Aim of the task
Write out each entry, exactly the way it appears.

Detected change data
=======

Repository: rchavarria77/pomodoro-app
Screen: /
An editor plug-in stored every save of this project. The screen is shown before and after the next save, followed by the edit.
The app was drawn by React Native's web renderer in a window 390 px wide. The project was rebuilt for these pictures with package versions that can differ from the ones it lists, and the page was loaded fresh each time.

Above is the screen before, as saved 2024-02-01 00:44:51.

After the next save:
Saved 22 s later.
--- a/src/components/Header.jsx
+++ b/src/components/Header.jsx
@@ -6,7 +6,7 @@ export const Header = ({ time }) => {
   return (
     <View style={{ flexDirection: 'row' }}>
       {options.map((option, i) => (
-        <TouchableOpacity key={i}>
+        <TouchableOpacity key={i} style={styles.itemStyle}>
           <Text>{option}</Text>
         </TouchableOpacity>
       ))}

=======

Exercise solution
Repository: rchavarria77/pomodoro-app
Screen: /
An editor plug-in stored every save of this project. The screen is shown before and after the next save, followed by the edit.
The app was drawn by React Native's web renderer in a window 390 px wide. The project was rebuilt for these pictures with package versions that can differ from the ones it lists, and the page was loaded fresh each time.

Above is the screen before, as saved 2024-02-01 00:44:51.

After the next save:
Saved 22 s later.
--- a/src/components/Header.jsx
+++ b/src/components/Header.jsx
@@ -6,7 +6,7 @@ export const Header = ({ time }) => {
   return (
     <View style={{ flexDirection: 'row' }}>
       {options.map((option, i) => (
-        <TouchableOpacity key={i}>
+        <TouchableOpacity key={i} style={styles.itemStyle}>
           <Text>{option}</Text>
         </TouchableOpacity>
       ))}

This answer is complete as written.